Beaune, in the Burgundy region of France. We only had a couple of hours here, so I’m afraid we have little in the way of Deep Thoughts and Insights into the wines you’ve heard so much about since before you were born.
Beaune â€“ https://en.wikipedia.org/wiki/Beaune. Sadly, half of the media images I have in my head of France are from media related to WWII and walking these streets I kept expecting to see Ernest Borgnine storming around the corner with a tommy gun. It’s hard to not expect to see half-tracks, tanks and men in soiled, saggy khaki uniforms around every turn.
On this experience we were on a tour of France in general, and not a wine tour of France. In a more perfect world we would have enjoyed more time to learn more about the similarities/differences between Burgundy and our home here in the Willamette Valley â€“ https://en.wikipedia.org/wiki/Willamette_Valley.
One story we can share with you is that morning the sky was hazy in Lyon and the surrounding areas.Â Why?Â Well, it turns out that when the nights are cold and clear in the spring, the local producers burn hay bales in the vineyards.Â We were told that the cold nights can produce a thin layer of ice on the plants, which is not a problem by itself, but can act as a lens focusing the morning sun and scorching the vines.Â We’re told a whole harvest can be lost.Â So they burn hay to fill the sky with smoke, not to keep the vineyards warm, but to blunt the power of the sunlight.Â So now you know.
We did manage a brief wine tasting in Beaune but possibly did not pass the wine connoisseur test we were subjected to by the proprietor. I think he could tell we didn’t have any real money to spend. But it was fun nonetheless.
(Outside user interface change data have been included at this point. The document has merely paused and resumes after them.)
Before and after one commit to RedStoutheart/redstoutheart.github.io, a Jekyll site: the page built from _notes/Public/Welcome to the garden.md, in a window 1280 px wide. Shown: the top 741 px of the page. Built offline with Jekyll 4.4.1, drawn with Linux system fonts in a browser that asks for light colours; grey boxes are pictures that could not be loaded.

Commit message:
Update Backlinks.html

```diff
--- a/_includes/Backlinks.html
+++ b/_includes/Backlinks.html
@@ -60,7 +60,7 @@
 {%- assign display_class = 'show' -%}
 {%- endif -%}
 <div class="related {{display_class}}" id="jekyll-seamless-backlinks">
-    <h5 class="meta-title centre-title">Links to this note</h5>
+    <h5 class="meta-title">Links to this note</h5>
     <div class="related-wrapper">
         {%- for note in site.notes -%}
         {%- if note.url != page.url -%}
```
We didn’t have enough time in town to explore it, but they do have a nifty display of historic wine making equipment. The size of the wine presses is quite impressive.
Speaking of the connection between the Willamette Valley and Burgundy, what do we find here? One of the French families who identified the viticulture opportunity in Oregon, and contributed to making our local wine industry happen! Visit them when you’re in the area.
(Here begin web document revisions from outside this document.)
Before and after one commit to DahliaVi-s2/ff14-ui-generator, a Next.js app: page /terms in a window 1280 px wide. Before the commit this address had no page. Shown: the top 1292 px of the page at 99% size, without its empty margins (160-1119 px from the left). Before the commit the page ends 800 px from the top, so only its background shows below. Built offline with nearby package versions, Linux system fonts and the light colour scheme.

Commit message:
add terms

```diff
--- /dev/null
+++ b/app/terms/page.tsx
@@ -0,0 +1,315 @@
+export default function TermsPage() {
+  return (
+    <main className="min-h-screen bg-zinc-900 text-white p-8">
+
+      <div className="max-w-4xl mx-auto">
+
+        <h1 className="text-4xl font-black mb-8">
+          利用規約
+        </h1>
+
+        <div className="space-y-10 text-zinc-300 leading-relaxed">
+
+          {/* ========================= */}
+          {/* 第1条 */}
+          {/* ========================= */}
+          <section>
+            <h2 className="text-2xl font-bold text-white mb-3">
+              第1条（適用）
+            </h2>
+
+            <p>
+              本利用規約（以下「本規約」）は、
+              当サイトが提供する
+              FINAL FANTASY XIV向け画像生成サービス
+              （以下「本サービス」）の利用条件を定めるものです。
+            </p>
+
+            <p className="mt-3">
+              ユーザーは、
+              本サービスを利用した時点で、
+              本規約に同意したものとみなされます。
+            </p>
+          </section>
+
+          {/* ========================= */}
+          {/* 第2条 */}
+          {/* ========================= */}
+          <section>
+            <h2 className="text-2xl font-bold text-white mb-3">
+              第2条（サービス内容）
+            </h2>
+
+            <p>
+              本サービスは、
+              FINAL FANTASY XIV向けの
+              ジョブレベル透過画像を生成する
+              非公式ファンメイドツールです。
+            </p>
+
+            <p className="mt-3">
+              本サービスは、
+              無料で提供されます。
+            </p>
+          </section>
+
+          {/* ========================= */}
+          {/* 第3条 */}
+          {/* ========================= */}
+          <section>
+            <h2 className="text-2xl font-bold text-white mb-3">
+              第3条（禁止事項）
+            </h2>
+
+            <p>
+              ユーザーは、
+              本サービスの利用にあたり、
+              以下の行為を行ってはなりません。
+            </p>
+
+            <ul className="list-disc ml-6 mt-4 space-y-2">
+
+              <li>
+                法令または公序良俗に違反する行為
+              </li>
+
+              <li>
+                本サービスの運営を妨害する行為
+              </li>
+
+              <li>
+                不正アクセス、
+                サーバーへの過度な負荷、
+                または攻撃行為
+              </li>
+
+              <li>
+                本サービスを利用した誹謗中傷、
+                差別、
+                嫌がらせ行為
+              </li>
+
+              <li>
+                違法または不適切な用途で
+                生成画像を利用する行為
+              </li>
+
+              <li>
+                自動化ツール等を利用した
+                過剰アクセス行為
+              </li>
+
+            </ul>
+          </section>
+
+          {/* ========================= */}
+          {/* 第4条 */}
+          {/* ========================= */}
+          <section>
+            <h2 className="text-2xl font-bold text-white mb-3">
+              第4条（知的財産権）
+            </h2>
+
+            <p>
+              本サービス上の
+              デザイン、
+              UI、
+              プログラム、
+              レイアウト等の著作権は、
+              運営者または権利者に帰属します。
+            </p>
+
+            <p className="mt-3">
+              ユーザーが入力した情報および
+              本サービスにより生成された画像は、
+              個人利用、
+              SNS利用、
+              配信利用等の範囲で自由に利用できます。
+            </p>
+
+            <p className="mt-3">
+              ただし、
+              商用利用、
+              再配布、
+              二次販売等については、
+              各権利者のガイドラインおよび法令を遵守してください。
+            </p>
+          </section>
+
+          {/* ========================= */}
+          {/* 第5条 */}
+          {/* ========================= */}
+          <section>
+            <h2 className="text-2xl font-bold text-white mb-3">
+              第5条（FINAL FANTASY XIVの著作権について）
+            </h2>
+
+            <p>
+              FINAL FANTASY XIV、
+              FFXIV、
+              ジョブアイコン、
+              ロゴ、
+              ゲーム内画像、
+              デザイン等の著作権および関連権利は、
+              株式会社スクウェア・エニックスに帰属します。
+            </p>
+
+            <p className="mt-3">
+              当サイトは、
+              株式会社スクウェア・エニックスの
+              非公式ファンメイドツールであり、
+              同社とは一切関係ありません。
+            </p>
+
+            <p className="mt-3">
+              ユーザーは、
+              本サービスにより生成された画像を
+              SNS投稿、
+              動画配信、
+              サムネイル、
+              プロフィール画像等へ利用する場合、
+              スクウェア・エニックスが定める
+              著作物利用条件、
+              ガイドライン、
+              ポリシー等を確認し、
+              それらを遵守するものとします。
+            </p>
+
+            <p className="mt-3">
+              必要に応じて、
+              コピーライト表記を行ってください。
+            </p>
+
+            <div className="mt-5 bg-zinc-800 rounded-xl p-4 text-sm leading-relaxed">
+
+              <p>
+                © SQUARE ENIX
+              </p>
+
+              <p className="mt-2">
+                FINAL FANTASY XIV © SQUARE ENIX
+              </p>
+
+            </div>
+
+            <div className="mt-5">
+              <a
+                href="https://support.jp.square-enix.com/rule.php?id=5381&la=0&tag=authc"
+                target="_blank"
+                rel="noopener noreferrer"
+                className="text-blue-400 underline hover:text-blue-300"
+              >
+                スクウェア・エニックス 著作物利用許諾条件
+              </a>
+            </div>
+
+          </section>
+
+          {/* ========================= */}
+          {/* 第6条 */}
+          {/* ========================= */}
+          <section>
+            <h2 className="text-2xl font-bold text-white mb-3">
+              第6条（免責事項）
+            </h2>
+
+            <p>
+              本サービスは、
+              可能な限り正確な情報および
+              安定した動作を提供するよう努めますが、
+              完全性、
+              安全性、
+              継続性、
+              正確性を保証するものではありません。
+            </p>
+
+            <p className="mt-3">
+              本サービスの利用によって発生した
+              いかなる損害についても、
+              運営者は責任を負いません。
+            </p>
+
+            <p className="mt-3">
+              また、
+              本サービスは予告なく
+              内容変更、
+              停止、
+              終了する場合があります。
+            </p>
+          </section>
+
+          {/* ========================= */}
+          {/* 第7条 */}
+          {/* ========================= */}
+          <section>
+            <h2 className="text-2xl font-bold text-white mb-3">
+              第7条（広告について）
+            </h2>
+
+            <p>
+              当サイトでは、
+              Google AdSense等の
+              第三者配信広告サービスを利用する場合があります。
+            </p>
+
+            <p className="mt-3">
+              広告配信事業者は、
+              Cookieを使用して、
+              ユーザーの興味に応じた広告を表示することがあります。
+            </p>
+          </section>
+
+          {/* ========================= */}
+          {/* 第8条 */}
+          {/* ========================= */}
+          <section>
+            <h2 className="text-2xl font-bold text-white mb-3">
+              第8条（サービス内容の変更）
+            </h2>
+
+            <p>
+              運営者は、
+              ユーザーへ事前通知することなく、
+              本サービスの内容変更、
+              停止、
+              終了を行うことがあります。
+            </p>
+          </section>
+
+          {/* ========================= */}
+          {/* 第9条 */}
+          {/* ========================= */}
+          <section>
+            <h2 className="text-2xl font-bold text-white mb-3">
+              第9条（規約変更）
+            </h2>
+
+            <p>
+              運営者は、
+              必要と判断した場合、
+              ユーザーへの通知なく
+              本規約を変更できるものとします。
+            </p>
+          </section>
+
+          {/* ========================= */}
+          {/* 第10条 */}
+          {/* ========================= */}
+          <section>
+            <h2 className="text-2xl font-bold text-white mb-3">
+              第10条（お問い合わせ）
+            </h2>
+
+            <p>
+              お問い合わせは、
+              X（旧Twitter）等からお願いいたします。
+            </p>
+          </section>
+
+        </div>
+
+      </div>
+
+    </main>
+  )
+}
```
Yes, this first week in France was part of a two week trip to the land of cheese, bread and wine. You can read more here: http://norskmaiden.com/category/france-2019/
Here’s the boat we were on: